#### Front-end code change data
◇ ◇ ◇ ◇ ◇
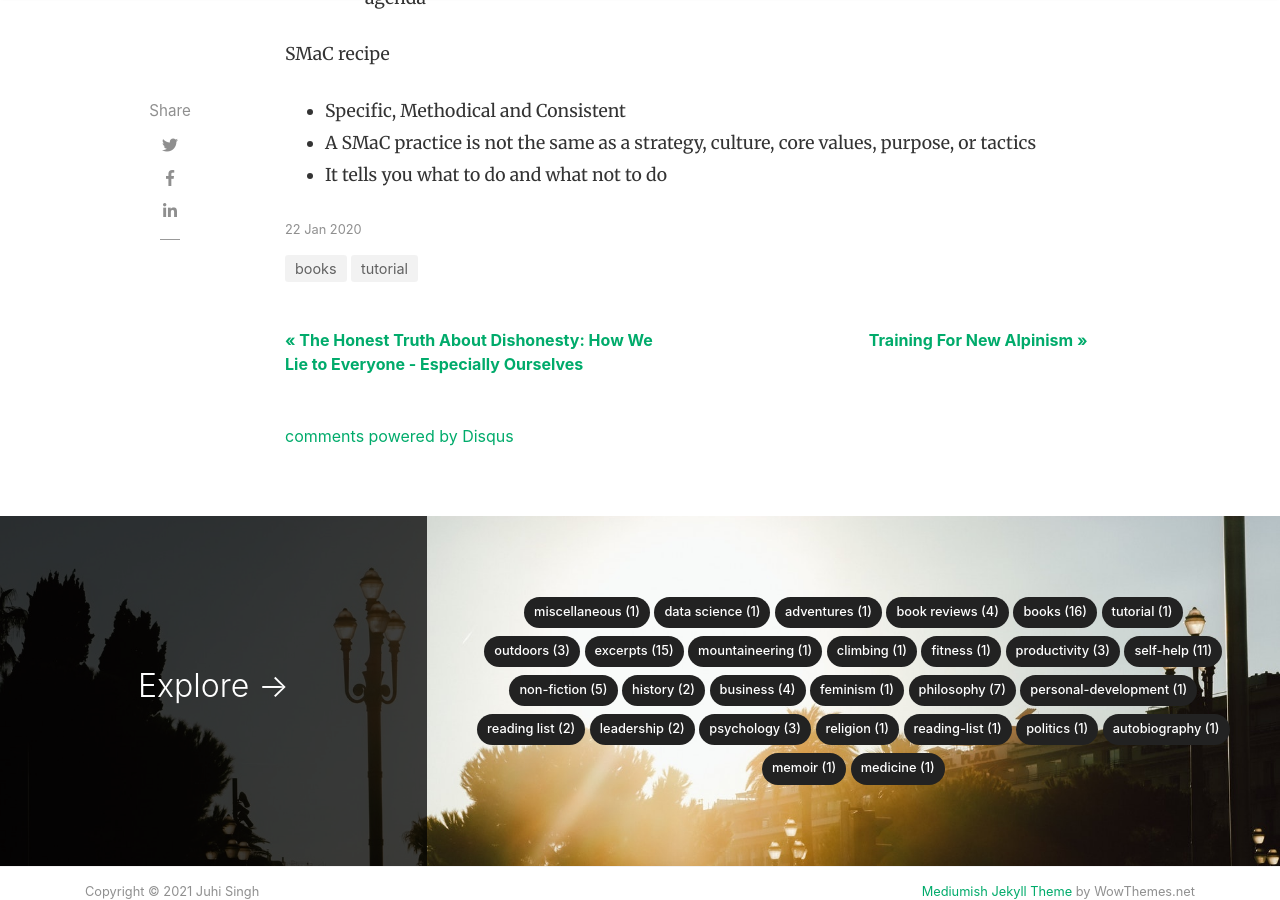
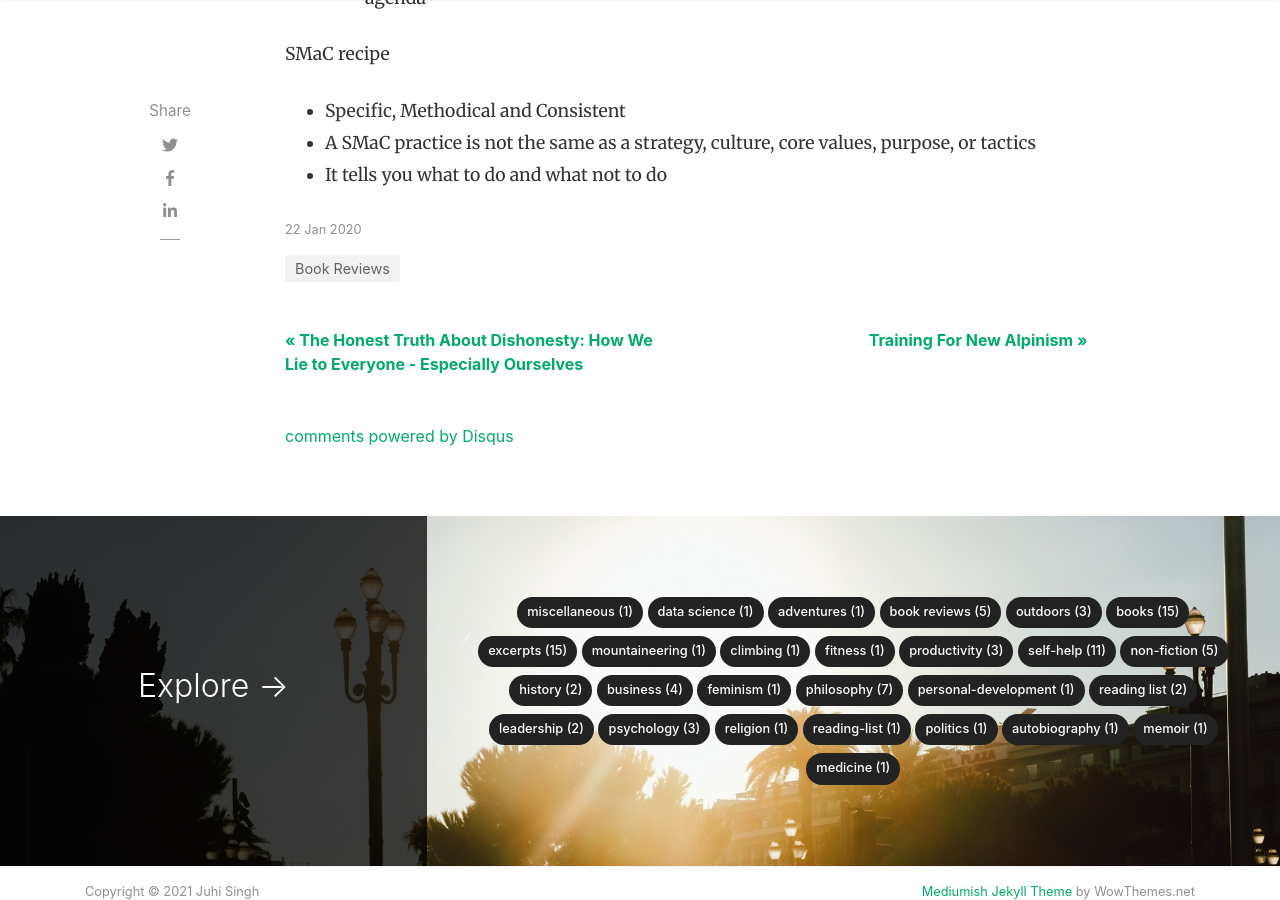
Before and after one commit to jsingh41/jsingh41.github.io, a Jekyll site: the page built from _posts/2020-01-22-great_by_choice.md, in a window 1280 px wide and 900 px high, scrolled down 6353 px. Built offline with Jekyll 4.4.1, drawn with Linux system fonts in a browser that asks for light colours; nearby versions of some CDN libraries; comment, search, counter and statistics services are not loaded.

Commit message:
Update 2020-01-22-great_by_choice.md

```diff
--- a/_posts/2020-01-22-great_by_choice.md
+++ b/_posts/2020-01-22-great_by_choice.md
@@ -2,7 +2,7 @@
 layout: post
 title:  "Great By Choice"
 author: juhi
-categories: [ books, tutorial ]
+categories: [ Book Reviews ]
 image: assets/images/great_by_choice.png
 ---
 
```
◇ ◇ ◇ ◇ ◇
#### WORK TO BE COMPLETED
Find the word "categories" in the entries. Copy each line that holds it.

#### FINISHED EXERCISE
-categories: [ books, tutorial ]
+categories: [ Book Reviews ]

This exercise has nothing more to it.